**Goal of the exercise**
Would you please copy each line below that includes the string "notebook"?

**Records for this task**
——

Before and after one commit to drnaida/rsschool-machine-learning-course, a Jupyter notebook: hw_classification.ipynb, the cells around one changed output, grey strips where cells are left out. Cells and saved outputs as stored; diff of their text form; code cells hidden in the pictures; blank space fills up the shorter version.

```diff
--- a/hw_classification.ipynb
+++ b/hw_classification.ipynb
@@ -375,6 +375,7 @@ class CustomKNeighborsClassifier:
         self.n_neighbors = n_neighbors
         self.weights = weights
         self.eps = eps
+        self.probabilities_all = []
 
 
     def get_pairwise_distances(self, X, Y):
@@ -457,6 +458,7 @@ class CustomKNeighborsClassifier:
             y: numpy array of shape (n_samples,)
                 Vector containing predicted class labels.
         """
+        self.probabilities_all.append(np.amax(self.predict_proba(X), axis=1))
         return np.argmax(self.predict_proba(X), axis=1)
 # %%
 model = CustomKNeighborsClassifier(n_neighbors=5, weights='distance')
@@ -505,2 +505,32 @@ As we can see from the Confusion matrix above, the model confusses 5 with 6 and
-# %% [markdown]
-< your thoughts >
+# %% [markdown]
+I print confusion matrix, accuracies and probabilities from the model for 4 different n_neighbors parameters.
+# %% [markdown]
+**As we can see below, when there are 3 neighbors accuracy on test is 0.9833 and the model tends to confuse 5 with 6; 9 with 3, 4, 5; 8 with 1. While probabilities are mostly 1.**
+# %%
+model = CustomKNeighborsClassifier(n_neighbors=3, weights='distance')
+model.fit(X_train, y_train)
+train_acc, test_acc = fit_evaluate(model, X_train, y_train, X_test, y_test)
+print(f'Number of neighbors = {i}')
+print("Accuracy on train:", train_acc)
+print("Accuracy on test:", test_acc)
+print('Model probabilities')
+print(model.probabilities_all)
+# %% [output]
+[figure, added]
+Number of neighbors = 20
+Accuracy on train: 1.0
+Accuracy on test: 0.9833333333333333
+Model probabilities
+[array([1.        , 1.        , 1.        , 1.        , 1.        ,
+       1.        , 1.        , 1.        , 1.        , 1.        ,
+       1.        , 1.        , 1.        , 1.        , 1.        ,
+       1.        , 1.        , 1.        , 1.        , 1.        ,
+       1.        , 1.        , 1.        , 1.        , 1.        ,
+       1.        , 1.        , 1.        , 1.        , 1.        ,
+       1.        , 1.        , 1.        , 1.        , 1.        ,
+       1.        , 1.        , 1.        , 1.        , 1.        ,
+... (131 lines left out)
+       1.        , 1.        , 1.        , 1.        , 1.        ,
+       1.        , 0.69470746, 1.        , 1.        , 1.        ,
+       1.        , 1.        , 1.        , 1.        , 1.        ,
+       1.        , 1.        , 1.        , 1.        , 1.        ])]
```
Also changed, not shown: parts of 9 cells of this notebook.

——

**Solution**
Before and after one commit to drnaida/rsschool-machine-learning-course, a Jupyter notebook: hw_classification.ipynb, the cells around one changed output, grey strips where cells are left out. Cells and saved outputs as stored; diff of their text form; code cells hidden in the pictures; blank space fills up the shorter version.
Also changed, not shown: parts of 9 cells of this notebook.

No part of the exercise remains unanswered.